Leave some little To-Dos on your list so you don’t feel like you’re wasting time, whether it’s catching up on your Facebook feed, reading a book or magazine on your Kindle, or sending a “hey, let’s catch up” email to a friend you’ve been meaning to connect with.
© Jupiterimages/Polka Dot/Thinkstock
You easily zone out
Ever look up at the clock and wonder where the past three hours went? These latecomers tend to “get so wrapped up in the present moment, they completely space out on other commitments,” according to career coach Chrissy Scivicque on her USNews.com blog.
On-time trick: Scivicque recommends setting a timer (on your computer or phone) to remind yourself to stop and move on.
Sleeping in until the last minute (thanks, snooze button!) is a recipe for starting your day late, says Gretchen Rubin on TheHappinessProject.com.
On-time trick: Hit the hay earlier. And if you’re just not a morning person, prepare yourself and your family as much as you can the night before (lay out clothes, make lunches, sign permission slips) to avoid hiccups the next day.
When you’re the one who’s always on time …

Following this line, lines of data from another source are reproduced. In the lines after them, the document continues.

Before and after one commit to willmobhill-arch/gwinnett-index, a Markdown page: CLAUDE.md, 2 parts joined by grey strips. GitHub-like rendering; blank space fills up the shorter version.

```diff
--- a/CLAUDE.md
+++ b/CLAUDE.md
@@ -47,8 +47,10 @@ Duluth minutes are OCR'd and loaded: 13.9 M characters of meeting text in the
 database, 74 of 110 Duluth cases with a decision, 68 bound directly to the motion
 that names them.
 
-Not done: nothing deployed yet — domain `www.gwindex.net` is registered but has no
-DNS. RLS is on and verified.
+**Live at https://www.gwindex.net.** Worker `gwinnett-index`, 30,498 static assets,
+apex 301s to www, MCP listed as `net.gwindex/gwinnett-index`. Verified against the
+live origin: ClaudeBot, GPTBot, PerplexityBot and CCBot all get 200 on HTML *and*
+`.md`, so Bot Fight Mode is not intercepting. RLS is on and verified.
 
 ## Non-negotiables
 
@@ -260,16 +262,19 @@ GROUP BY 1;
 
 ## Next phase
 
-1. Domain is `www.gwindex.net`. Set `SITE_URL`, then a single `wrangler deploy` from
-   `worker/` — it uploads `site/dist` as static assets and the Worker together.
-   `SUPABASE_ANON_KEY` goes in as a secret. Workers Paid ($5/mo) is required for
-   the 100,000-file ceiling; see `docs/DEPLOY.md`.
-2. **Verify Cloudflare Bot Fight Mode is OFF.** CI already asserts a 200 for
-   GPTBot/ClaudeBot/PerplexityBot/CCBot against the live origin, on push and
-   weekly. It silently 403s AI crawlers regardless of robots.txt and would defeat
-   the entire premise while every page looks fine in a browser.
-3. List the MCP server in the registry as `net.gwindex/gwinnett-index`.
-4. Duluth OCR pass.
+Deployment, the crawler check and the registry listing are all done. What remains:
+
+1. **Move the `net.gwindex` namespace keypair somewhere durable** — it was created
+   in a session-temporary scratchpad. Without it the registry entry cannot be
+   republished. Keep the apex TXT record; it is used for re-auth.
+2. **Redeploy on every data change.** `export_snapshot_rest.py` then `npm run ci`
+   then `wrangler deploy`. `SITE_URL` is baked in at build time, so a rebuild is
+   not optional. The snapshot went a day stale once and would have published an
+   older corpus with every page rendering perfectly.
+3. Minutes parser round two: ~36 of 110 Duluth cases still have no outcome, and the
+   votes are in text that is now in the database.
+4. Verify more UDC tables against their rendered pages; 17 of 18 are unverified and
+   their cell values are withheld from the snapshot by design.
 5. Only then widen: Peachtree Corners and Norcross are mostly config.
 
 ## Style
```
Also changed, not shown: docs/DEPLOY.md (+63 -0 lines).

Always frustrated by your best friend Tardy Tanya or Never-on-Time Ned? It’s time to come clean and let them know how you feel, says Ablow. They may not realize how much their lateness bugs you. He suggests to GoodHousekeeping.com that you say something like, “When you’re 20 minutes late—and it happens a fair amount—I start feeling like a second-class citizen. I doubt you want me to feel that way. Could we agree from now on to meet at a time that actually works for both of us?”